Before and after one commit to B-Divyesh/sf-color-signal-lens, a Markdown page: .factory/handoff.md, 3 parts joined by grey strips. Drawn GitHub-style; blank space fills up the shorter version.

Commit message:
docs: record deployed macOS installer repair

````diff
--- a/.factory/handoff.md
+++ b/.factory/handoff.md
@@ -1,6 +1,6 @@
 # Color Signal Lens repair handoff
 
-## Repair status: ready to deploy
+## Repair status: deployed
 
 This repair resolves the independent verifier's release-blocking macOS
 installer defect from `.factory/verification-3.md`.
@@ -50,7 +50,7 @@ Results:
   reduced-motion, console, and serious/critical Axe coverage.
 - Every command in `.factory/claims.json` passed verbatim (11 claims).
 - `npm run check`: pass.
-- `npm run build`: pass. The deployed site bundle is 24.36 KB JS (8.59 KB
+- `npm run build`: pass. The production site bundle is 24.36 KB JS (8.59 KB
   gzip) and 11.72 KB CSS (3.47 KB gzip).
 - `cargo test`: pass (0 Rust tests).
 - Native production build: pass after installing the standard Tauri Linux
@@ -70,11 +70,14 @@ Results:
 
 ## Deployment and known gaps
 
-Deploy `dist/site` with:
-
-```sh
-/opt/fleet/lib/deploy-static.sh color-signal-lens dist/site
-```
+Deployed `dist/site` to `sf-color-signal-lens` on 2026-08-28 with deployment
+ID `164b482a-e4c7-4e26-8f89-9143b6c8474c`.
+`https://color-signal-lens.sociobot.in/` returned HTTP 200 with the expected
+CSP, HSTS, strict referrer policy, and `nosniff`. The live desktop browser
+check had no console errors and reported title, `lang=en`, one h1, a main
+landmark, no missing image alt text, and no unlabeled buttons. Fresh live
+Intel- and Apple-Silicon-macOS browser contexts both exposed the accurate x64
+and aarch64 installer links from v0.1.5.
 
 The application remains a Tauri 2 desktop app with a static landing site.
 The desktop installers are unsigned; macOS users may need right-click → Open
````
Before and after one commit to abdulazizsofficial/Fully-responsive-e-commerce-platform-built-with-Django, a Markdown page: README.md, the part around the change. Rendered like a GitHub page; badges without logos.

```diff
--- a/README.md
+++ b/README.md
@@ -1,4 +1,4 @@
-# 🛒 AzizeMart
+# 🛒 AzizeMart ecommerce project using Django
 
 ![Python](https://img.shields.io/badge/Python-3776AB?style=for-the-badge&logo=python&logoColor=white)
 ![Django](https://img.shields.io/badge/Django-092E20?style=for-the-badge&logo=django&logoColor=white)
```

## What is expected
Provide the number of lines in the preceding entries that include the string "site", with no other words.

## Result for this exercise
6